The first time I heard of dipping smelt was about 28 years ago. I worked for two bosses who decided I needed to find out what this was all about. They said, “The smelt are running on the Cowlitz!” What? OK, smelt are a small fish, the Cowlitz is a river in Southwest Washington running through Kelso. You don’t catch these fish with a fishing pole, but scoop them up in a net. That’s why it’s known as “dipping.” So we jumped in their car and ran down there. We took a net and went to the river and – nothing. Gee, that was fun. David had tried it many years ago too, without success.
I never thought much more about it, although I heard a lot of people talking about it over the years. They would say how the smelt run used to be so thick you could just go down and dip net after net of the little fishes. But over the years the run got smaller and smaller until it finally became a protected species and smelt-dipping was no longer allowed – until recently. This is the second year that limited time has been opened to allow smelt-dipping.
This past Saturday was one of those dates. We already had plans to go to Portland for the day when we heard about it, but as we drove down I-5 we could see the Cowlitz and a lot of people were out on it. David couldn’t stand it, he had to check it out so we got off the freeway and headed down to the river. It was packed with people, but many were leaving. Not only is the date set, but so is the time – you can only fish from 6am to noon and it was just before noon when we got there.

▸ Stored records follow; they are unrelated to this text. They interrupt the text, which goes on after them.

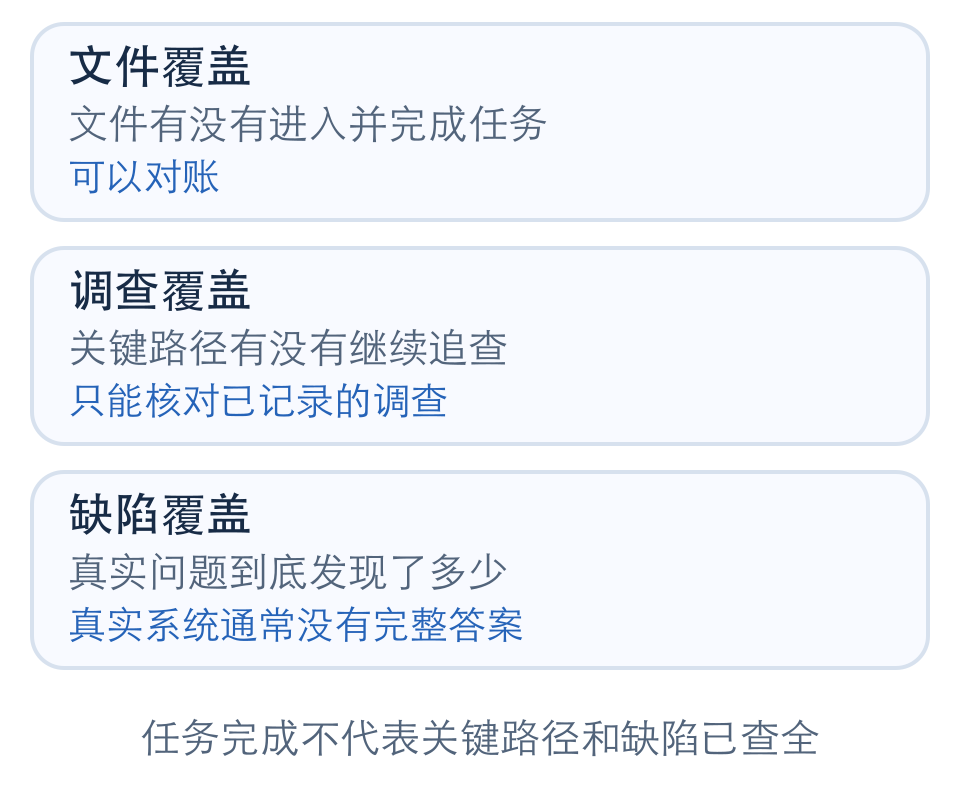
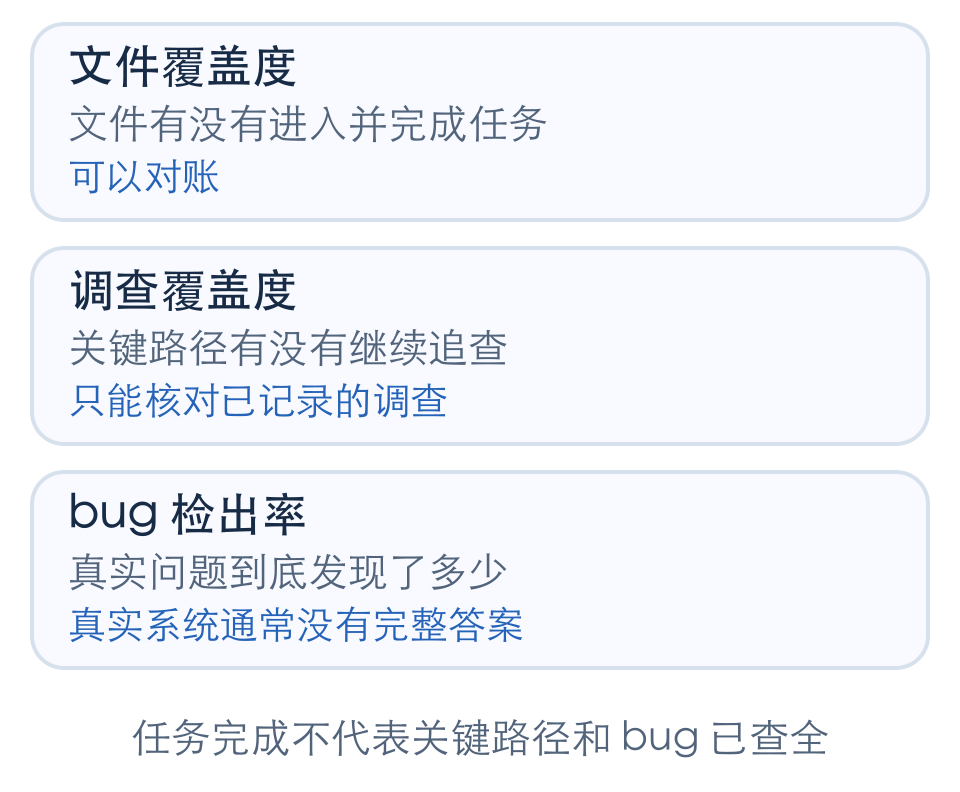
docs: 统一 Code Review 用语并补充 OCR 规则说明

diff --git a/code-examples/ai-code-review/render_figures.py b/code-examples/ai-code-review/render_figures.py
@@ -228,7 +228,7 @@ def graph_pipeline(mobile=False):
     body += [arrow(258, 266, 322, 266), arrow(588, 266, 652, 266), arrow(918, 266, 982, 266)]
     body += [routed_arrow("M1085 314 V390 H455 V320")]
     body += [text(770, 381, "证据不足：再次查询 / 补读", 20, BLUE, anchor="middle")]
-    body += [text(600, 436, "图关系帮助找代码，向量相似度帮助找入口；缺陷判断仍需源码和行为证据", 19, MUTED, anchor="middle")]
+    body += [text(600, 436, "图关系帮助找代码，向量相似度帮助找入口；确认 bug 仍需源码和行为证据", 19, MUTED, anchor="middle")]
     return canvas("代码图的索引维护与审查查询", "\n".join(body), 1200, 458)
 
 
@@ -268,9 +268,9 @@ def graph(mobile=False):
 
 def evaluation(mobile=False):
     layers = [
-        ("文件覆盖", "文件有没有进入并完成任务", "证据：清单与执行状态", "可以对账"),
-        ("调查覆盖", "关键路径有没有继续追查", "证据：读取、搜索与验证记录", "只能核对已记录的调查"),
-        ("缺陷覆盖", "真实问题到底发现了多少", "证据：已知缺陷与独立样本", "真实系统通常没有完整答案"),
+        ("文件覆盖度", "文件有没有进入并完成任务", "证据：清单与执行状态", "可以对账"),
+        ("调查覆盖度", "关键路径有没有继续追查", "证据：读取、搜索与验证记录", "只能核对已记录的调查"),
+        ("bug 检出率", "真实问题到底发现了多少", "证据：已知 bug 与独立样本", "真实系统通常没有完整答案"),
     ]
     body = []
     for index, (title, question, evidence, limit) in enumerate(layers):
@@ -288,10 +288,10 @@ def evaluation(mobile=False):
             body += [text(x + width / 2, y + 117, evidence, 18, MUTED, anchor="middle")]
             body += [text(x + width / 2, y + 161, limit, 19, BLUE, anchor="middle")]
     if mobile:
-        body += [text(240, 376, "任务完成不代表关键路径和缺陷已查全", 20, MUTED, anchor="middle")]
-        return canvas("审查覆盖的三层", "\n".join(body), 480, 396)
-    body += [text(500, 247, "文件任务全部完成，仍然可能漏掉关键路径和缺陷", 20, MUTED, anchor="middle")]
-    return canvas("审查覆盖的三层", "\n".join(body), height=270)
+        body += [text(240, 376, "任务完成不代表关键路径和 bug 已查全", 20, MUTED, anchor="middle")]
+        return canvas("文件覆盖度、调查覆盖度与 bug 检出率", "\n".join(body), 480, 396)
+    body += [text(500, 247, "文件任务全部完成，仍然可能漏掉关键路径和 bug", 20, MUTED, anchor="middle")]
+    return canvas("文件覆盖度、调查覆盖度与 bug 检出率", "\n".join(body), height=270)
 
 
 def main():

diff --git a/code-examples/ai-code-review/README.md b/code-examples/ai-code-review/README.md
@@ -21,7 +21,7 @@ Python 版本，未来复跑时应核对这些版本。
 2. 建图，使用限定名查询 `get_order` 的直接调用方。
 3. 删除查询中的租户条件，更新图并查询变更影响范围。
 4. 执行已有的“读取自己订单”测试，确认它仍通过。
-5. 额外执行跨租户请求，确认缺陷版本泄露结果，恢复查询后拒绝访问。
+5. 额外执行跨租户请求，确认有 bug 的版本泄露结果，恢复查询后拒绝访问。
 
 `observed-results.json` 是 2026-10-24 的实际观测，源码固定为
 `tirth8205/code-review-graph@343ab7cea29d47a3e805381e09f8243a43d43d88`。
@@ -37,7 +37,7 @@ Python 版本，未来复跑时应核对这些版本。
 - 本次 `get_review_context` 只返回 `store.py` 的源码片段；其余受影响文件需要另读。
 
 这验证的是小样本中的结构查询、增量更新和 SQL 行为。它没有测量完整审查的
-token 消耗，也不能用于比较任何模型或审查产品的缺陷检出率。
+token 消耗，也不能用于比较任何模型或审查产品的 bug 检出率。
 
 ## 文章配图
 

diff --git a/CLAUDE.md b/CLAUDE.md
@@ -48,6 +48,7 @@ tags:
 - Keep article titles free of parentheses.
 - For a series, use a shared title prefix and a plain sequence number, such as `AI Code Review 1: ...`.
 - Use concise section headings that name the main topic rather than full sentences.
+- In software posts, prefer `bug` for confirmed problems and “风险点” for concerns that still need verification; avoid “缺陷” in original prose and diagrams.
 - Use tables sparingly, only when readers need to compare the same attributes across items. Prefer prose or short lists for explanations, and PNG diagrams with editable sources for workflows and relationships.
 - Keep diagrams compact in the article. Prefer horizontal layouts for short workflows and call chains, omit repeated headings and decorative padding, and provide a narrow-screen version when horizontal labels would become too small.
 - Focus explanatory articles on ideas and design. Do not show commit hashes or upstream branch details in article prose; keep detailed reproducibility metadata in linked examples.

I saw a couple who looked friendly and asked if I could talk to them. Pat and Dick Lindeman are their names and they were very friendly and helpful. They even offered to let us use their equipment next weekend since there is another catch date set for February 14. They showed us their catch, which was the limit, and said they got it in only 2 scoops! Now that’s starting to sound like the stories I have heard!
If you’re wondering what to do with smelt, Dick said that he will freeze some to use for bait, smoke some, and fry some.
Another nice part about smelt-dipping is that no license is needed, just a net, a bucket, and some good shoes to slog through the mud on the side of the river. Be sure to follow the rules, take only your limit – we want to make sure we do our part to help bring this fish back to its natural run, and we can do that by fishing responsibly. And even though you don’t need a license, if you are fishing past noon you can get a ticket for that, as well as if you go over your limit.
So where will we be on Valentine’s Day? You got it – smelt-dipping!